Following the video, Sun Shujun and two conspirators, Alexis Renzaho and Leonidas Nsanzimana, were arrested and charged by the Rwanda Investigation Bureau. All of the accused worked for the Chinese transnational mining company, Ali Group Holdings. The mine produces cassiterite, a mineral that is the main ore of tin.
“It is clear that Sun tortured the victims and issued corporal punishment with malicious intent, and this is a grave crime,” judge Jacques Kanyarukiga ruled, ordering him to serve a 20-year term in prison.
Sun, who was in court for the verdict, acknowledged assaulting two workers, saying he beat them because he was frustrated and fed up with them constantly stealing minerals. He further argued that he had already atoned for his wrongdoing by compensating the two victims with more than one million Rwandan francs and signing a “reconciliation letter”.
The prosecution, which had accused him of assaulting three people, argued that the victims had accepted the payments because they were traumatised and afraid of him. The court accepted this premise as the video showed a visibly enraged Chinese man using a rope to flog a man huddled on the ground and tied to a pole, as a small group of people in orange jackets looked on.
While Sun was sentenced to 20 years, Renzaho was handed 12 years in jail as an accomplice and Nsanzimana was acquitted. The court awarded victims, Azarias Niyomukiza, Gratien Ngendahimana and Deo Bihoyiki, 2.5 million Rwandan francs each in compensation. The defendants have been given one month to appeal against the decision.
The Chinese embassy in Rwanda said that it had “taken note” of the ruling and that “the embassy always asks Chinese citizens in Rwanda to abide by local laws and regulations and calls for the case to be handled appropriately in a rational, fair and just manner, and requests the legitimate rights of Chinese citizens to be properly protected.”

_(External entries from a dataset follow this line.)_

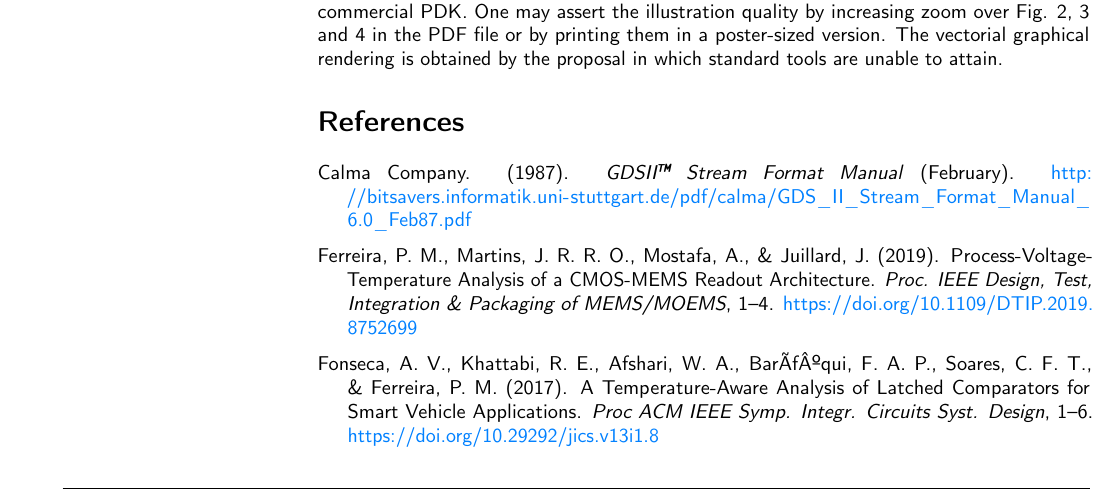
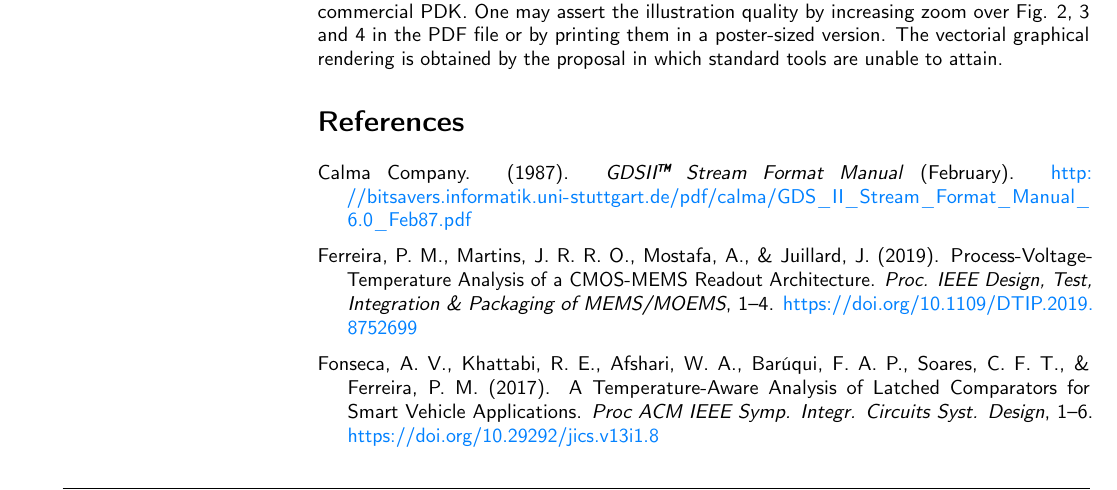
Before and after one commit to DrPiBlacksmith/icLayoutRender, a LaTeX document (openAcess_paper.tex): part of page 3 of 6, cut so that both start at the same text. Compiled offline with pdfLaTeX.

Commit message:
typo in paper

```diff
--- a/openAcess_paper.tex
+++ b/openAcess_paper.tex
@@ -536,7 +536,7 @@ Architecture}. \emph{Proc. IEEE Design, Test, Integration \& Packaging
 of MEMS/MOEMS}, 1--4. \url{https://doi.org/10.1109/DTIP.2019.8752699}
 
 \leavevmode\hypertarget{ref-Fonseca2017}{}%
-Fonseca, A. V., Khattabi, R. E., Afshari, W. A., BarÃƒÂºqui, F. A. P.,
+Fonseca, A. V., Khattabi, R. E., Afshari, W. A., Barúqui, F. A. P.,
 Soares, C. F. T., \& Ferreira, P. M. (2017). {A Temperature-Aware
 Analysis of Latched Comparators for Smart Vehicle Applications}.
 \emph{Proc ACM IEEE Symp. Integr. Circuits Syst. Design}, 1--6.
```
Also changed, not shown: openAcess_paper.pdf.
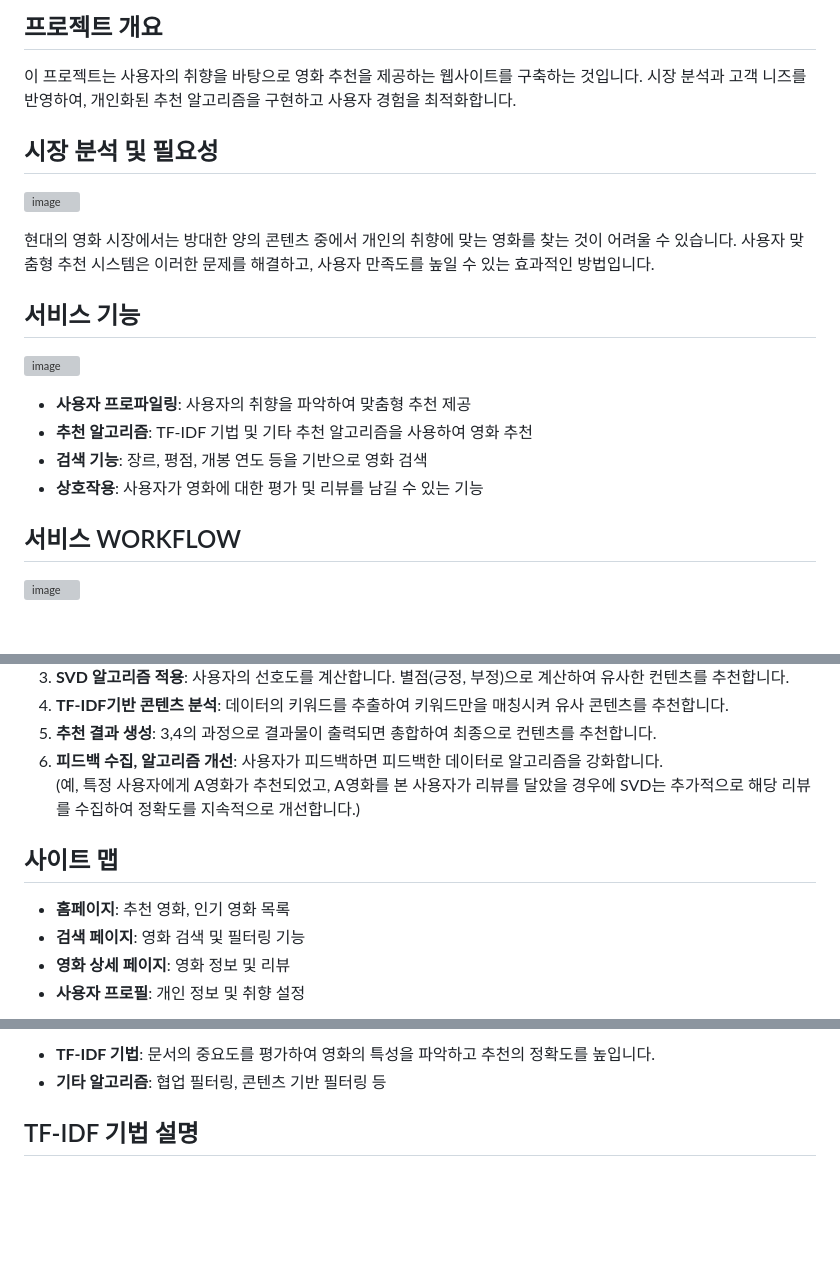
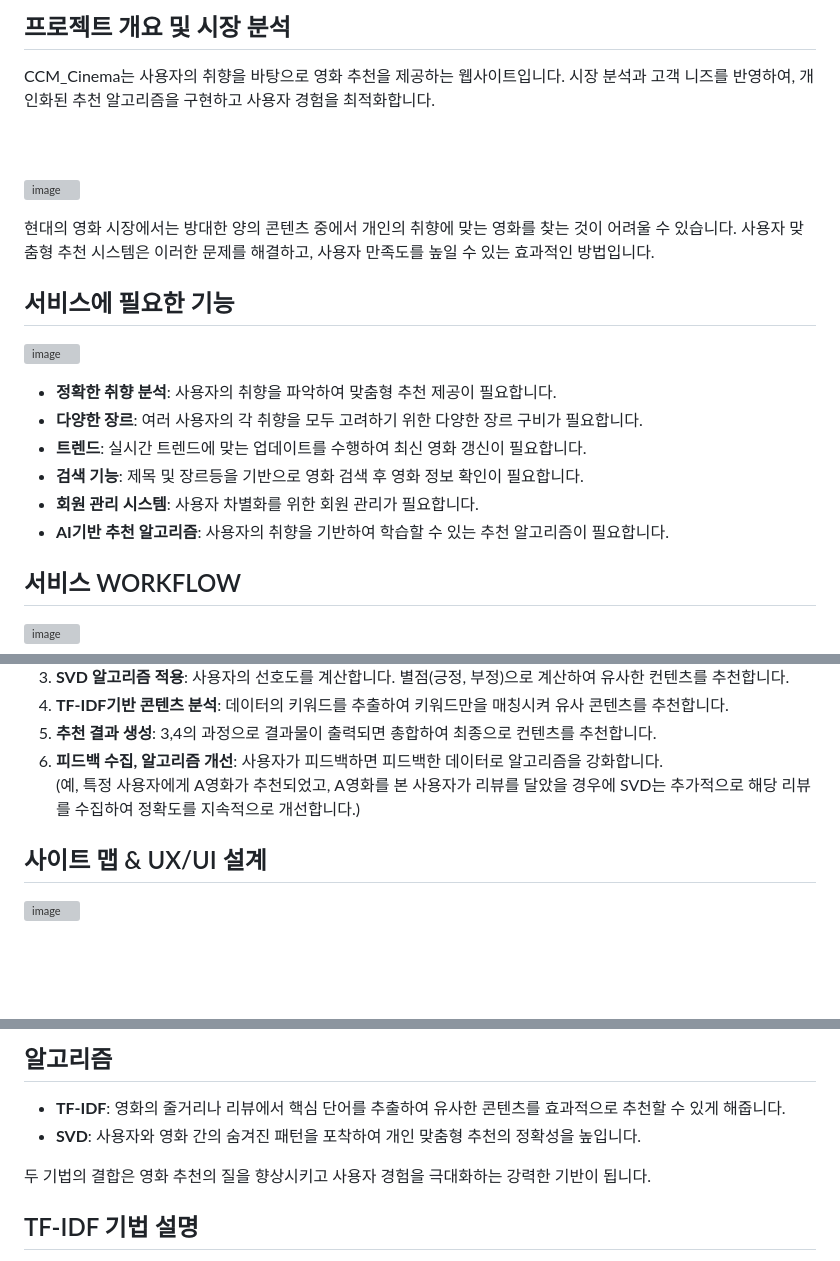
Before and after one commit to seolhyobin8484/OTT_recommend_AI_Project_240824, a Markdown page: README.md, 3 parts joined by grey strips. Rendered like a GitHub page; blank space fills up the shorter version; grey boxes are pictures that could not be loaded.

```diff
--- a/README.md
+++ b/README.md
@@ -3,21 +3,21 @@
 
-## 프로젝트 개요
+## 프로젝트 개요 및 시장 분석
+CCM_Cinema는 사용자의 취향을 바탕으로 영화 추천을 제공하는 웹사이트입니다. 시장 분석과 고객 니즈를 반영하여, 개인화된 추천 알고리즘을 구현하고 사용자 경험을 최적화합니다.
 
-이 프로젝트는 사용자의 취향을 바탕으로 영화 추천을 제공하는 웹사이트를 구축하는 것입니다. 시장 분석과 고객 니즈를 반영하여, 개인화된 추천 알고리즘을 구현하고 사용자 경험을 최적화합니다.
-
-## 시장 분석 및 필요성
-![image](https://github.com/user-attachments/assets/aa28acde-a83a-4858-9ebc-e341f2a86417)
-
+<br><br>
+![image](https://github.com/user-attachments/assets/f6a13818-8373-41d4-b9fd-62f8266ec076)
 
 현대의 영화 시장에서는 방대한 양의 콘텐츠 중에서 개인의 취향에 맞는 영화를 찾는 것이 어려울 수 있습니다. 사용자 맞춤형 추천 시스템은 이러한 문제를 해결하고, 사용자 만족도를 높일 수 있는 효과적인 방법입니다.
 
-## 서비스 기능
+## 서비스에 필요한 기능
 ![image](https://github.com/user-attachments/assets/c6536c45-e342-4c03-af55-020040fcc781)
 
-- **사용자 프로파일링**: 사용자의 취향을 파악하여 맞춤형 추천 제공
-- **추천 알고리즘**: TF-IDF 기법 및 기타 추천 알고리즘을 사용하여 영화 추천
-- **검색 기능**: 장르, 평점, 개봉 연도 등을 기반으로 영화 검색
-- **상호작용**: 사용자가 영화에 대한 평가 및 리뷰를 남길 수 있는 기능
+- **정확한 취향 분석**: 사용자의 취향을 파악하여 맞춤형 추천 제공이 필요합니다.
+- **다양한 장르**: 여러 사용자의 각 취향을 모두 고려하기 위한 다양한 장르 구비가 필요합니다.
+- **트렌드**: 실시간 트렌드에 맞는 업데이트를 수행하여 최신 영화 갱신이 필요합니다.
+- **검색 기능**: 제목 및 장르등을 기반으로 영화 검색 후 영화 정보 확인이 필요합니다.
+- **회원 관리 시스템**: 사용자 차별화를 위한 회원 관리가 필요합니다.
+- **AI기반 추천 알고리즘**: 사용자의 취향을 기반하여 학습할 수 있는 추천 알고리즘이 필요합니다.
 
 ## 서비스 WORKFLOW
 ![image](https://github.com/user-attachments/assets/f403214d-df96-4b86-8075-eb00a764cc28)
@@ -30,10 +30,7 @@
 5. **추천 결과 생성**: 3,4의 과정으로 결과물이 출력되면 총합하여 최종으로 컨텐츠를 추천합니다.
 6. **피드백 수집, 알고리즘 개선**: 사용자가 피드백하면 피드백한 데이터로 알고리즘을 강화합니다. <br>
 (예, 특정 사용자에게 A영화가 추천되었고, A영화를 본 사용자가 리뷰를 달았을 경우에 SVD는 추가적으로 해당 리뷰를 수집하여 정확도를 지속적으로 개선합니다.)
-## 사이트 맵
 
-- **홈페이지**: 추천 영화, 인기 영화 목록
-- **검색 페이지**: 영화 검색 및 필터링 기능
-- **영화 상세 페이지**: 영화 정보 및 리뷰
-- **사용자 프로필**: 개인 정보 및 취향 설정
+## 사이트 맵 & UX/UI 설계
+![image](https://github.com/user-attachments/assets/24bcb8af-b823-46de-ae30-f301da9bab28)
 
@@ -41,6 +38,10 @@
 
-- **TF-IDF 기법**: 문서의 중요도를 평가하여 영화의 특성을 파악하고 추천의 정확도를 높입니다.
-- **기타 알고리즘**: 협업 필터링, 콘텐츠 기반 필터링 등
+## 알고리즘
+
+- **TF-IDF**: 영화의 줄거리나 리뷰에서 핵심 단어를 추출하여 유사한 콘텐츠를 효과적으로 추천할 수 있게 해줍니다.
+- **SVD**: 사용자와 영화 간의 숨겨진 패턴을 포착하여 개인 맞춤형 추천의 정확성을 높입니다.
+
+두 기법의 결합은 영화 추천의 질을 향상시키고 사용자 경험을 극대화하는 강력한 기반이 됩니다.
 
 ## TF-IDF 기법 설명
 
```
Also changed, not shown: other parts of README.md (+3 -3 lines).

Rwanda and China enjoy good relations and last year marked the 50th anniversary of diplomatic ties. But this horrific incident is indicative of a wider problem of Chinese mining companies violating African mine worker rights across the continent. In the DRC, Zambia and Zimbabwe, there have been a growing number of cases of abuse, discrimination, under payment and life-threatening working conditions. African governments can no longer prioritize profit over the livelihoods of the people they serve any longer.